# EXERCISE GOAL
Make your reply a word-for-word repeat of the records.

THE DATA: Begin

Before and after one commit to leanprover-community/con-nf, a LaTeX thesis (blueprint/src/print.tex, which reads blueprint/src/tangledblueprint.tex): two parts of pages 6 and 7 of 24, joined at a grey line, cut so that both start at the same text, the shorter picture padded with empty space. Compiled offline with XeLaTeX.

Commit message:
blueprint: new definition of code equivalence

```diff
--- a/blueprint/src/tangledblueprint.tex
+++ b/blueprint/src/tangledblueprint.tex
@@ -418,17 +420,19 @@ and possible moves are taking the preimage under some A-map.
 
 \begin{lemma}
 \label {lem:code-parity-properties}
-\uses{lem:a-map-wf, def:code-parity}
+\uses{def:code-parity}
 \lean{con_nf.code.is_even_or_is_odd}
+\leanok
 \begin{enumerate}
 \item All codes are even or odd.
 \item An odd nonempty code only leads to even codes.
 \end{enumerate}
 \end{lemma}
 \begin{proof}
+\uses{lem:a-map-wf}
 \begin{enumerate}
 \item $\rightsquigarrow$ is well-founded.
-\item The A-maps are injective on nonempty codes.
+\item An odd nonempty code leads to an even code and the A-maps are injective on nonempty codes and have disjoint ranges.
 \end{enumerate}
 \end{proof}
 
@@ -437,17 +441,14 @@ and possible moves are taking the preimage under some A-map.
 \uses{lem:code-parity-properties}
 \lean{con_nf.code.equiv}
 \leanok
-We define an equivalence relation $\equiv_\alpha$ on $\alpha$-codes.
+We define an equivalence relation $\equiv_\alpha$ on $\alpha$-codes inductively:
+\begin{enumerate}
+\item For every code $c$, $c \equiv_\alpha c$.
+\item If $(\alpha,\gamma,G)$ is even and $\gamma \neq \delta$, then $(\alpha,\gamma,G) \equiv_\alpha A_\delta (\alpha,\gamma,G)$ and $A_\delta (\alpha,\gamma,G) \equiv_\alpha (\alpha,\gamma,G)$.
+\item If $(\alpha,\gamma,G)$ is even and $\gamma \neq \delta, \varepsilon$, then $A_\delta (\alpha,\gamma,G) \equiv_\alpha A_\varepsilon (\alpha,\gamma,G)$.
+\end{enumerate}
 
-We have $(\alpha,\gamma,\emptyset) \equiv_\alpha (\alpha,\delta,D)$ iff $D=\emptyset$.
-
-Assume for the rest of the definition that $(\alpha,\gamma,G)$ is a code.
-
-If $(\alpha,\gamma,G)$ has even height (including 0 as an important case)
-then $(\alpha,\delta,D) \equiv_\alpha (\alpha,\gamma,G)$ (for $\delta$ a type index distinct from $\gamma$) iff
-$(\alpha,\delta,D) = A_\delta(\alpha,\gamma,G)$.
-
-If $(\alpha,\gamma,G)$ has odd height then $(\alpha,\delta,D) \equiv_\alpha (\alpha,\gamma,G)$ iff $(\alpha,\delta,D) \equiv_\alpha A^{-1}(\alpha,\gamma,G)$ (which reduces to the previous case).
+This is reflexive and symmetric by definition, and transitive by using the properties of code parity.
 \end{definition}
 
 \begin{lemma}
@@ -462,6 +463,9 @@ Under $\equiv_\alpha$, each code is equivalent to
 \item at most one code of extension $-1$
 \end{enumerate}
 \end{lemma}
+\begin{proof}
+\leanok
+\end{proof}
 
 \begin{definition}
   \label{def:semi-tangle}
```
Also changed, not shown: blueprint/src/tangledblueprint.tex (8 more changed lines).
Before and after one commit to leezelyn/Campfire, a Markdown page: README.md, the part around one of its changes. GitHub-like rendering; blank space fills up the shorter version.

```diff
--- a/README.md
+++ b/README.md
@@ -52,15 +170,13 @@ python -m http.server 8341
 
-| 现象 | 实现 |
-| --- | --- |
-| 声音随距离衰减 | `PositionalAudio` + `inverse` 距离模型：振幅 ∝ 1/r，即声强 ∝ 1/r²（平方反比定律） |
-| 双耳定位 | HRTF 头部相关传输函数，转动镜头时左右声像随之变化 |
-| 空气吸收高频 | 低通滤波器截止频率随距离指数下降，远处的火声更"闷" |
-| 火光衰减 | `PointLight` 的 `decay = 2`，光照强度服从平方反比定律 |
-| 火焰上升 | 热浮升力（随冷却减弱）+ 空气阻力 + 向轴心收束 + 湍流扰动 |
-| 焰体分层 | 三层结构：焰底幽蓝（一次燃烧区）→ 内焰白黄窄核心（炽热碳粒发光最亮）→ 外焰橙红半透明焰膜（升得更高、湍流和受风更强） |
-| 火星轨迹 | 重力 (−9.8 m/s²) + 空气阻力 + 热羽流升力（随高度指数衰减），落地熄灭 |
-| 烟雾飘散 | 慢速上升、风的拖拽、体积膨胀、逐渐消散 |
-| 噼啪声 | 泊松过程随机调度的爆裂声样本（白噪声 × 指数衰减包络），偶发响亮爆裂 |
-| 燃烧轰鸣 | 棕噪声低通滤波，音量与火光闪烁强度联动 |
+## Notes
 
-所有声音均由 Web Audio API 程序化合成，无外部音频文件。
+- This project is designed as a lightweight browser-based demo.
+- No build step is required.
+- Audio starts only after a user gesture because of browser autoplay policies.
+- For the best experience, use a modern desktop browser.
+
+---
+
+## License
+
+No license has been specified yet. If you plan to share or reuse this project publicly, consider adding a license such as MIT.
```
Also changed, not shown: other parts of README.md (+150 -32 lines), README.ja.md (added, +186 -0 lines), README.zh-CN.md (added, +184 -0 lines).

THE DATA: End

# ANSWER TO THE EXERCISE
Before and after one commit to leanprover-community/con-nf, a LaTeX thesis (blueprint/src/print.tex, which reads blueprint/src/tangledblueprint.tex): two parts of pages 6 and 7 of 24, joined at a grey line, cut so that both start at the same text, the shorter picture padded with empty space. Compiled offline with XeLaTeX.

Commit message:
blueprint: new definition of code equivalence

```diff
--- a/blueprint/src/tangledblueprint.tex
+++ b/blueprint/src/tangledblueprint.tex
@@ -418,17 +420,19 @@ and possible moves are taking the preimage under some A-map.
 
 \begin{lemma}
 \label {lem:code-parity-properties}
-\uses{lem:a-map-wf, def:code-parity}
+\uses{def:code-parity}
 \lean{con_nf.code.is_even_or_is_odd}
+\leanok
 \begin{enumerate}
 \item All codes are even or odd.
 \item An odd nonempty code only leads to even codes.
 \end{enumerate}
 \end{lemma}
 \begin{proof}
+\uses{lem:a-map-wf}
 \begin{enumerate}
 \item $\rightsquigarrow$ is well-founded.
-\item The A-maps are injective on nonempty codes.
+\item An odd nonempty code leads to an even code and the A-maps are injective on nonempty codes and have disjoint ranges.
 \end{enumerate}
 \end{proof}
 
@@ -437,17 +441,14 @@ and possible moves are taking the preimage under some A-map.
 \uses{lem:code-parity-properties}
 \lean{con_nf.code.equiv}
 \leanok
-We define an equivalence relation $\equiv_\alpha$ on $\alpha$-codes.
+We define an equivalence relation $\equiv_\alpha$ on $\alpha$-codes inductively:
+\begin{enumerate}
+\item For every code $c$, $c \equiv_\alpha c$.
+\item If $(\alpha,\gamma,G)$ is even and $\gamma \neq \delta$, then $(\alpha,\gamma,G) \equiv_\alpha A_\delta (\alpha,\gamma,G)$ and $A_\delta (\alpha,\gamma,G) \equiv_\alpha (\alpha,\gamma,G)$.
+\item If $(\alpha,\gamma,G)$ is even and $\gamma \neq \delta, \varepsilon$, then $A_\delta (\alpha,\gamma,G) \equiv_\alpha A_\varepsilon (\alpha,\gamma,G)$.
+\end{enumerate}
 
-We have $(\alpha,\gamma,\emptyset) \equiv_\alpha (\alpha,\delta,D)$ iff $D=\emptyset$.
-
-Assume for the rest of the definition that $(\alpha,\gamma,G)$ is a code.
-
-If $(\alpha,\gamma,G)$ has even height (including 0 as an important case)
-then $(\alpha,\delta,D) \equiv_\alpha (\alpha,\gamma,G)$ (for $\delta$ a type index distinct from $\gamma$) iff
-$(\alpha,\delta,D) = A_\delta(\alpha,\gamma,G)$.
-
-If $(\alpha,\gamma,G)$ has odd height then $(\alpha,\delta,D) \equiv_\alpha (\alpha,\gamma,G)$ iff $(\alpha,\delta,D) \equiv_\alpha A^{-1}(\alpha,\gamma,G)$ (which reduces to the previous case).
+This is reflexive and symmetric by definition, and transitive by using the properties of code parity.
 \end{definition}
 
 \begin{lemma}
@@ -462,6 +463,9 @@ Under $\equiv_\alpha$, each code is equivalent to
 \item at most one code of extension $-1$
 \end{enumerate}
 \end{lemma}
+\begin{proof}
+\leanok
+\end{proof}
 
 \begin{definition}
   \label{def:semi-tangle}
```
Also changed, not shown: blueprint/src/tangledblueprint.tex (8 more changed lines).
Before and after one commit to leezelyn/Campfire, a Markdown page: README.md, the part around one of its changes. GitHub-like rendering; blank space fills up the shorter version.

```diff
--- a/README.md
+++ b/README.md
@@ -52,15 +170,13 @@ python -m http.server 8341
 
-| 现象 | 实现 |
-| --- | --- |
-| 声音随距离衰减 | `PositionalAudio` + `inverse` 距离模型：振幅 ∝ 1/r，即声强 ∝ 1/r²（平方反比定律） |
-| 双耳定位 | HRTF 头部相关传输函数，转动镜头时左右声像随之变化 |
-| 空气吸收高频 | 低通滤波器截止频率随距离指数下降，远处的火声更"闷" |
-| 火光衰减 | `PointLight` 的 `decay = 2`，光照强度服从平方反比定律 |
-| 火焰上升 | 热浮升力（随冷却减弱）+ 空气阻力 + 向轴心收束 + 湍流扰动 |
-| 焰体分层 | 三层结构：焰底幽蓝（一次燃烧区）→ 内焰白黄窄核心（炽热碳粒发光最亮）→ 外焰橙红半透明焰膜（升得更高、湍流和受风更强） |
-| 火星轨迹 | 重力 (−9.8 m/s²) + 空气阻力 + 热羽流升力（随高度指数衰减），落地熄灭 |
-| 烟雾飘散 | 慢速上升、风的拖拽、体积膨胀、逐渐消散 |
-| 噼啪声 | 泊松过程随机调度的爆裂声样本（白噪声 × 指数衰减包络），偶发响亮爆裂 |
-| 燃烧轰鸣 | 棕噪声低通滤波，音量与火光闪烁强度联动 |
+## Notes
 
-所有声音均由 Web Audio API 程序化合成，无外部音频文件。
+- This project is designed as a lightweight browser-based demo.
+- No build step is required.
+- Audio starts only after a user gesture because of browser autoplay policies.
+- For the best experience, use a modern desktop browser.
+
+---
+
+## License
+
+No license has been specified yet. If you plan to share or reuse this project publicly, consider adding a license such as MIT.
```
Also changed, not shown: other parts of README.md (+150 -32 lines), README.ja.md (added, +186 -0 lines), README.zh-CN.md (added, +184 -0 lines).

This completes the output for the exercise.